# [WHAT IS EXPECTED]
Among the entries that follow, some lines contain the word "text". Show all of them.

*** Opening of INFORMATION GIVEN ***

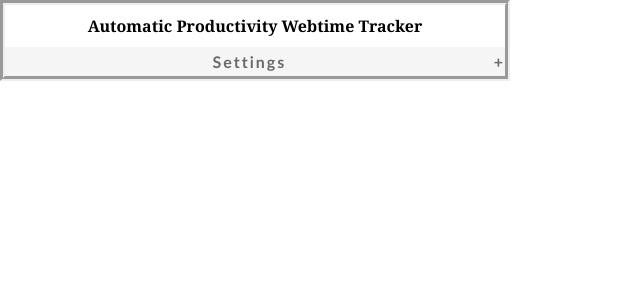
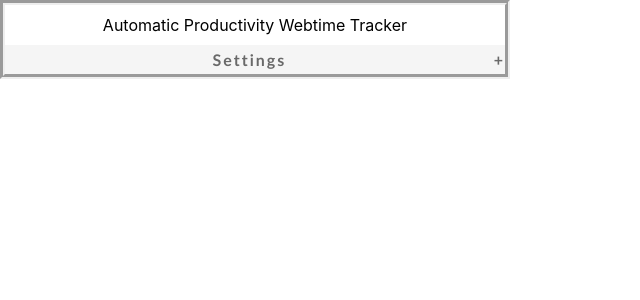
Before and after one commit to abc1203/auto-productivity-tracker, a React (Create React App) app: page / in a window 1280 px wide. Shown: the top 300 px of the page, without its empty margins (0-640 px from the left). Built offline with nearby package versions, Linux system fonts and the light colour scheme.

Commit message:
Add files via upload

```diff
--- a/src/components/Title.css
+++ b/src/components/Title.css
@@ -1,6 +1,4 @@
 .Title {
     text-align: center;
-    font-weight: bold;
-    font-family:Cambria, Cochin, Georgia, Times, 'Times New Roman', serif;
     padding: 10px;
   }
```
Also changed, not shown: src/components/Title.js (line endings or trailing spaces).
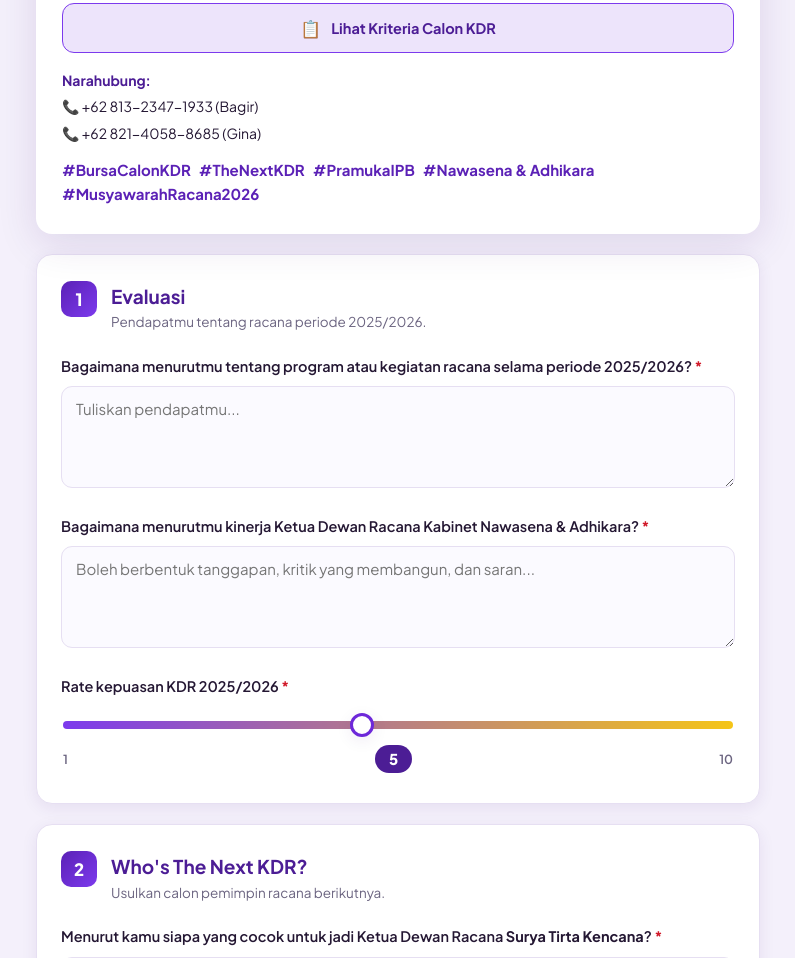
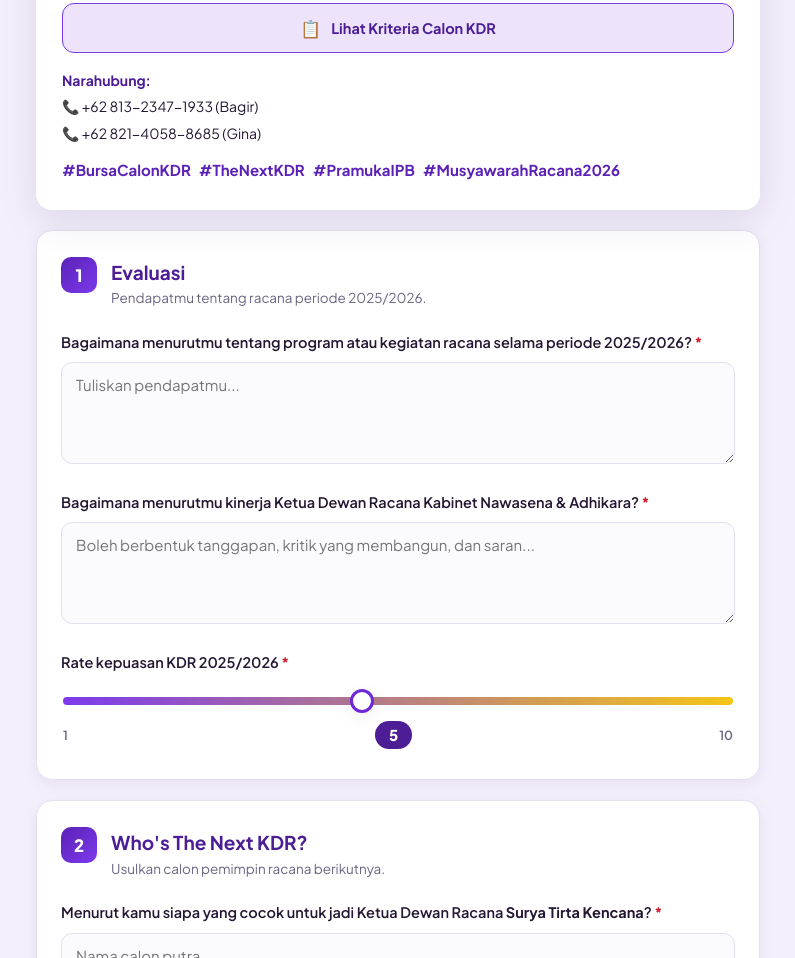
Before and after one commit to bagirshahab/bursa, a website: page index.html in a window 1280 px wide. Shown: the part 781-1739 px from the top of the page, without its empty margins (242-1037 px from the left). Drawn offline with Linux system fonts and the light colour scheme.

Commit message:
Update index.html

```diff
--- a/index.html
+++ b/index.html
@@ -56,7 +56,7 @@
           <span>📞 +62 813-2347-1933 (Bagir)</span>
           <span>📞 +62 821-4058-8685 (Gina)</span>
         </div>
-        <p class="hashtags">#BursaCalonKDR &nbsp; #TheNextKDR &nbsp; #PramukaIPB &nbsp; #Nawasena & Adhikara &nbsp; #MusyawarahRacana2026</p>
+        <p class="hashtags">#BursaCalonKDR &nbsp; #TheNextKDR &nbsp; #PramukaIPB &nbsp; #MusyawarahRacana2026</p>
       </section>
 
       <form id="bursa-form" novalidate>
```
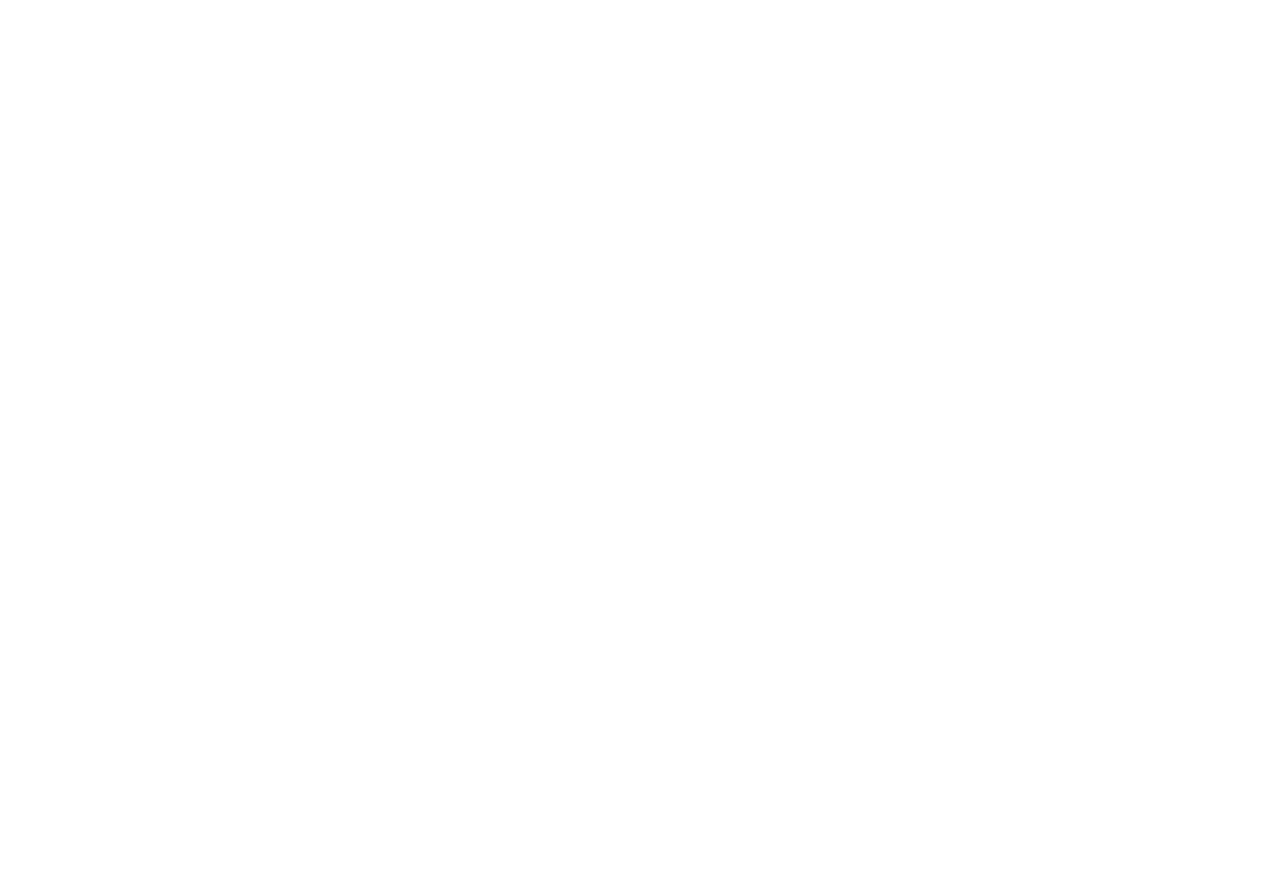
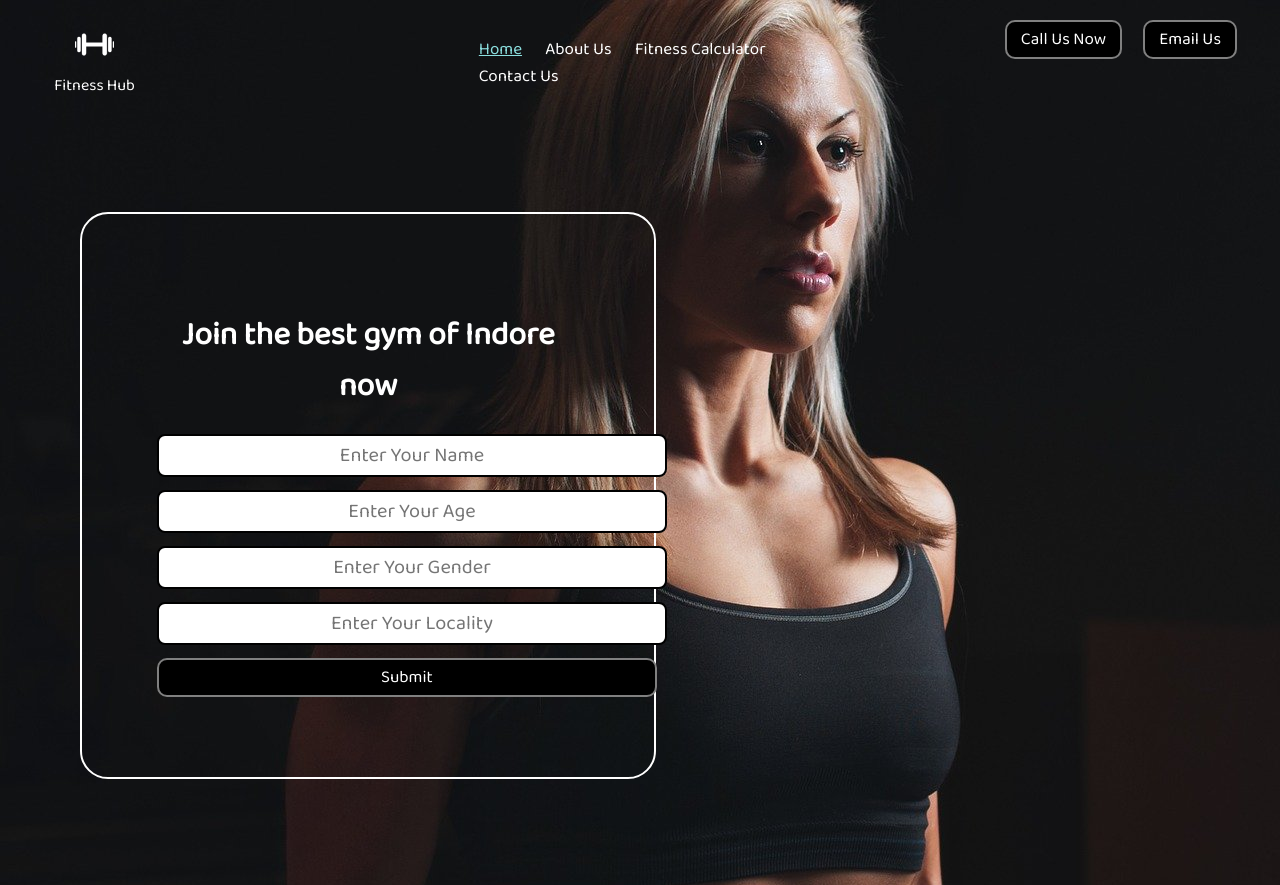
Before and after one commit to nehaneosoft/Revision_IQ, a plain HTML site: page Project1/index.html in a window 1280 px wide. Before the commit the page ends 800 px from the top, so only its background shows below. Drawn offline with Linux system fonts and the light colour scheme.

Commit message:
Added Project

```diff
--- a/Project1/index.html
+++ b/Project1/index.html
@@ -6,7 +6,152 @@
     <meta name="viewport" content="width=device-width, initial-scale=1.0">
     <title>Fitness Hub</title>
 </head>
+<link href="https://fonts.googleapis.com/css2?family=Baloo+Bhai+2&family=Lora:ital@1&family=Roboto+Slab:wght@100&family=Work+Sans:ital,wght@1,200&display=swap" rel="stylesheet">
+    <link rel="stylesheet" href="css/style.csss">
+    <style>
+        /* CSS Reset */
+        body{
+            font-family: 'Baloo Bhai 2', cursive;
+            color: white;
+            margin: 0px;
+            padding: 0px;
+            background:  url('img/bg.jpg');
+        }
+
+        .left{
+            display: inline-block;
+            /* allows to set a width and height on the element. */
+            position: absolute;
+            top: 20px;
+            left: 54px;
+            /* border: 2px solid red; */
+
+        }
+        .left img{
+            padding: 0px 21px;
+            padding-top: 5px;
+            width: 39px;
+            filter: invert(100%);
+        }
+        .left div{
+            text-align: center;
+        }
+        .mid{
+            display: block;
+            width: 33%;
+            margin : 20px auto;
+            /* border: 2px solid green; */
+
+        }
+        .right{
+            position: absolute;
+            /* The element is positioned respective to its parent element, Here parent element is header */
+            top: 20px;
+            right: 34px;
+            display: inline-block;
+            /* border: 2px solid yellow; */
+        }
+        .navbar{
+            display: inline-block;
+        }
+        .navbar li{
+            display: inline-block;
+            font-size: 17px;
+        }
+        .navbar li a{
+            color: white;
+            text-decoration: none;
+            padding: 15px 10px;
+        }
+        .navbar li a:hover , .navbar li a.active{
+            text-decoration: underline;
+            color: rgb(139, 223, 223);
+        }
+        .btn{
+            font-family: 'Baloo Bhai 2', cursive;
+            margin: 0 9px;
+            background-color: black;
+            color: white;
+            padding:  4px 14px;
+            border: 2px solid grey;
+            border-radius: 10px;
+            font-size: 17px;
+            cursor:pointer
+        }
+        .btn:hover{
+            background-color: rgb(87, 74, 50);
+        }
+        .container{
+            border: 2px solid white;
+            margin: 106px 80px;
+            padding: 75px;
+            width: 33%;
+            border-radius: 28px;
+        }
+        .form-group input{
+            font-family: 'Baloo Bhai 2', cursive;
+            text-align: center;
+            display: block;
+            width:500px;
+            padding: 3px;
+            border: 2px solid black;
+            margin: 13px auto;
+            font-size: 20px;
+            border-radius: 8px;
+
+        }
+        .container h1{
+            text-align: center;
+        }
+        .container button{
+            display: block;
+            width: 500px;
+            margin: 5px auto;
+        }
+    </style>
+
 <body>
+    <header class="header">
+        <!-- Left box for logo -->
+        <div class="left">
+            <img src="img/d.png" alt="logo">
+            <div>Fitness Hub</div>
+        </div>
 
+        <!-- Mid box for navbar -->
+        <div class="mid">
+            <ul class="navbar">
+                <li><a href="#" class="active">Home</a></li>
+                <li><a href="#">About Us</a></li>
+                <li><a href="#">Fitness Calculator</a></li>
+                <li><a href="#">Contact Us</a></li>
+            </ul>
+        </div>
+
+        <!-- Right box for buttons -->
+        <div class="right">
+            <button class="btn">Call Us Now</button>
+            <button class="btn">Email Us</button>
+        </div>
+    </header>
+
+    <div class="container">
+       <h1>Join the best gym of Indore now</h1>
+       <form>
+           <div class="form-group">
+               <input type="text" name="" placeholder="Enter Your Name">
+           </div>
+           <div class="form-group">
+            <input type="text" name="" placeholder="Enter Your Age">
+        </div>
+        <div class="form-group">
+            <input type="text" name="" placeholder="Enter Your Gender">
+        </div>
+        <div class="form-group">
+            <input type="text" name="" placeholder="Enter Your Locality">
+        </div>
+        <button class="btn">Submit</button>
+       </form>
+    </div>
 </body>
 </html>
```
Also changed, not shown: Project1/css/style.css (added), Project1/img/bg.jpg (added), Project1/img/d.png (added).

*** Close of INFORMATION GIVEN ***

# [EXERCISE RESULT]
     text-align: center;
+            text-align: center;
+            text-decoration: none;
+            text-decoration: underline;
+            text-align: center;
+            text-align: center;
+               <input type="text" name="" placeholder="Enter Your Name">
+            <input type="text" name="" placeholder="Enter Your Age">
+            <input type="text" name="" placeholder="Enter Your Gender">
+            <input type="text" name="" placeholder="Enter Your Locality">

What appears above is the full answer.